Climate change is upon us, and how we adapt to it is crucial as we enter an uncertain future. The impacts of climate change are already being felt, and improper adaptation only exacerbates the problem. This phenomenon, known as climate change maladaptation, has been displayed through years of “band-aid” policies; how do we avoid making these same mistakes and find a workable solution before it’s too late?
- Jim Blackburn, Professor in the Practice in Environmental Law, Rice University
Jim Blackburn has been a practicing environmental lawyer and planner since 1973. He is a Professor in the Practice in Environmental Law in the Civil and Environmental Engineering Department at Rice University, where he teaches courses in sustainable design and advanced sustainable design and is the Director of the Undergraduate Minor in Energy and Water Sustainability. Blackburn is the Co-Director of the Severe Storm Prediction, Education and Evacuation from Disasters (SSPEED) Center at Rice. He is also a Rice Faculty Scholar at the Baker Institute and is the owner of a planning firm called Sustainable Planning and Design. Blackburn authored The Book of Texas Bays, published in 2004 by Texas A&M Press, and he has written a new book, A Texan Plan for the Texas Coast, published by Texas A&M Press in September 2017. In 2009 he published a book of poems and paintings with his co-author, artist Isabelle Chapman, titled Birds: A Book of Verse and Vision. He has also authored numerous legal papers and has received several local, state and national awards for environmental advocacy.
- Barrett Ristroph, Ristroph Law, Planning, and Research

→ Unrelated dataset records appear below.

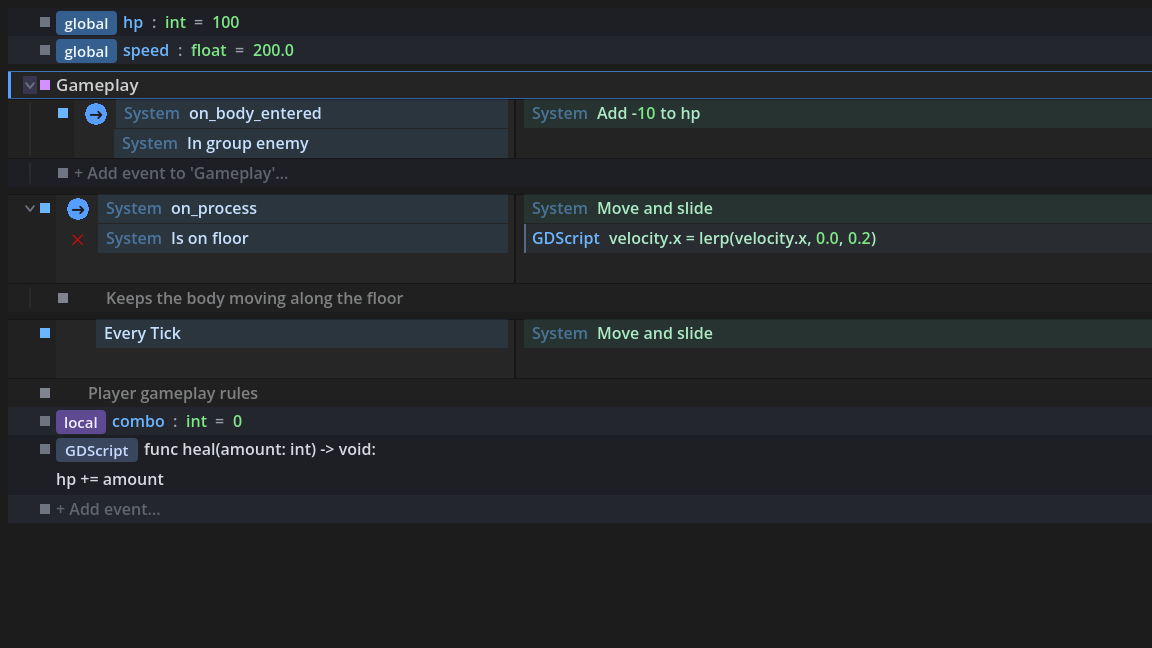
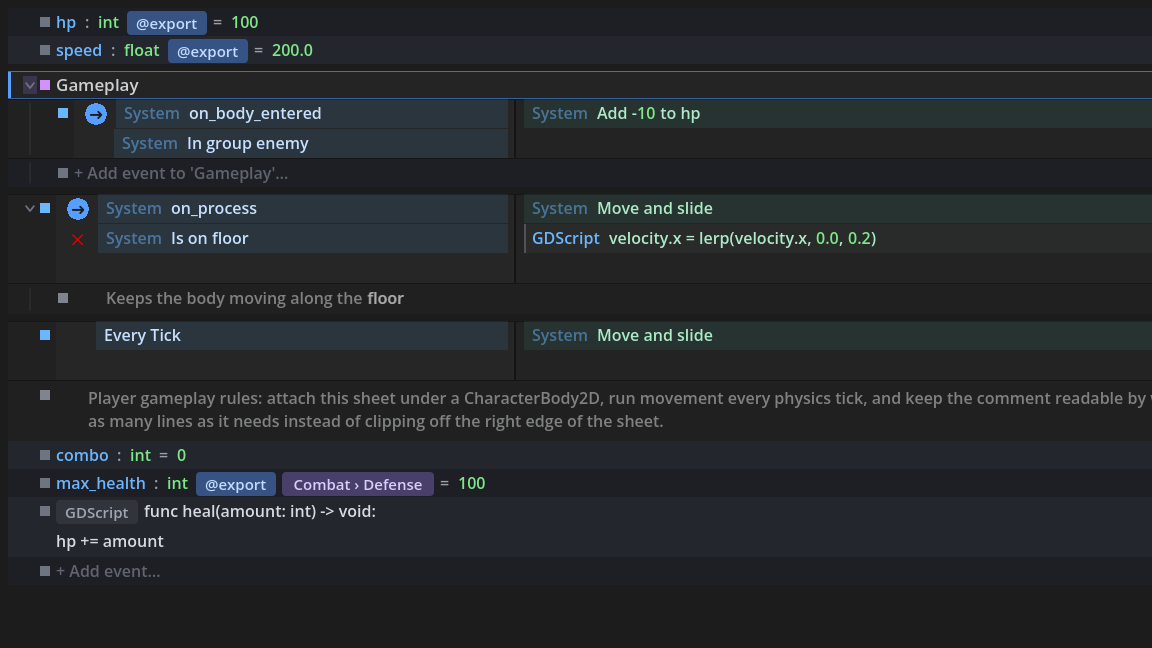
docs: refresh the README preview images to the current editor
Regenerated both hero shots via the render harnesses (tools/render_preview.gd, render_picker_preview.gd):
- editor-event-sheet.png now showcases the features that landed since the old shot (Jun 22): @user badges on
  variables, the "Combat › Defense" Inspector-grouping chip, BBCode in a comment, alongside the existing
  triggers, a negated condition, an inline GDScript block, and the heal() function. Updated the harness sheet
  to export hp, add a grouped exported tree variable, and add BBCode; alt-text refreshed to match.
- editor-ace-picker.png regenerated to the current picker (Favorites/Recent panes, categorized tree, live
  plain-language description panel).

diff --git a/README.md b/README.md
@@ -9,7 +9,7 @@
 
 Godot EventSheets (engine codename *EventForge* — the prefix you'll see on internal class names) brings the event-sheet workflow C3 users love into the Godot editor: a fast visual editor where events read like sentences, and a compiler that turns every sheet into **typed, idiomatic GDScript** — no runtime interpreter, no plugin dependency in your exported game, and **zero performance difference from hand-written code** (a guarded, tested contract).
 
-![The event sheet editor: two-lane condition/action rows, type-annotated variables (with @export badges for Inspector-exposed ones), trigger arrows, an inline GDScript block, and a sheet-built heal() function.](docs/previews/editor-event-sheet.png)
+![The event sheet editor: two-lane condition/action rows, type-annotated variables (with @export badges and a "Combat › Defense" Inspector-grouping chip), trigger arrows, a negated condition, BBCode in a comment, an inline GDScript block, and a sheet-built heal() function.](docs/previews/editor-event-sheet.png)
 
 ![The ACE picker: search actions, conditions, and triggers by their Construct-style vocabulary, with Favorites and Recent panes and the generated GDScript shown live in the description panel.](docs/previews/editor-ace-picker.png)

Barrett works as a lawyer and planner with Alaska Native Villages and other entities to support climate change adaptation (including relocation), increased jurisdiction, natural resource protection, and the appropriate use of indigenous knowledge. She also serves as counsel to Gazewood and Weiner, P.C. She is pursuing a Ph.D. at the University of Hawaii-Manoa on how Alaska Native Villages are adapting to climate change and how laws and planning help or hinder. Originally from Cajun Country, Louisiana, USA, she has gained perspective from living and working in the Northern Mariana Islands, the Philippines, Hawaii, Arctic Alaska and Russia. She now lives in Fairbanks, Alaska with her husband, Chief Pj Simon, and their son Magnus. Through her work, she hopes to build bridges between communities in South Louisiana, Alaska, and the Pacific Islands that are struggling with climate change and the need for sustainable development.
- Dr. Will Burns, Founding Co-Executive Director, Forum for Climate Engineering Assessment, School of International Service, American University
Dr. Wil Burns is the founding Co-Executive Director of the Forum for Climate Engineering Assessment, a scholarly initiative of the School of International Service at American University. he is based in its western office in Berkeley, California. He also serves as a Senior Research Fellow for the Centre for International Governance Innovation (CIGI), and as a Research Fellow for the Center for Science, Technology and Medicine in Society (CSTMS) at the University of California-Berkeley. He previously served as the Director of the Energy Policy & Climate program at Johns Hopkins University in Washington, DC. He also serves as the Co-Chair of the International Environmental Law Committee of the American Branch of the International Law Association.He is the former President of the Association for Environmental Studies & Sciences, and former Co-Chair of the International Environmental Law interest group of the American Society of International Law and Chair of the International Wildlife Law Interest group of the Society. He has published over 80 articles and chapters in law, science, and policy journals and books, and has co-edited four books. He also served as founder and Editor-in-Chief of the Journal of International Wildlife Law & Policy and Case Studies in the Environment. He holds a Ph.D. in International Environmental Law from the University of Wales-Cardiff School of Law.Prior to becoming an academic, he served as Assistant Secretary of State for Public Affairs for the State of Wisconsin and worked in the non-governmental sector for twenty years, including as Executive Director of the Pacific Center for International Studies, a think-tank that focused on implementation of international wildlife treaty regimes, including the Convention on Biological Diversity and International Convention for the Regulation of Whaling. His current areas of research focus are: climate geoengineering; international climate change litigation; adaptation strategies to address climate change, with a focus on the potential role of microinsurance; and the effectiveness of the European Union’s Emissions Trading System.
- Ken Gelburd, Board Member and past Chair, Federal Bar Association, Environment, Energy, and Natural Resources (moderator)
Ken Gelburd is pleased to return to the Summit as part of the Section’s long-standing practice of Summit co-sponsorship. Ken holds a B.A. from Syracuse University and an M.A. from the University of North Carolina – Chapel Hill, and received his J.D. from the Law School of the University of Pennsylvania. He spent thirty-five years in public sector environmental law, practicing successfully before Pennsylvania administrative bodies, trial and appellate courts, as well as the United States District and Bankruptcy Courts for the Eastern District of Pennsylvania, the Third Circuit and the Supreme Court. Any opinions he expresses during the Summit are his personal views and not necessarily those of the Federal Bar Association or the Section.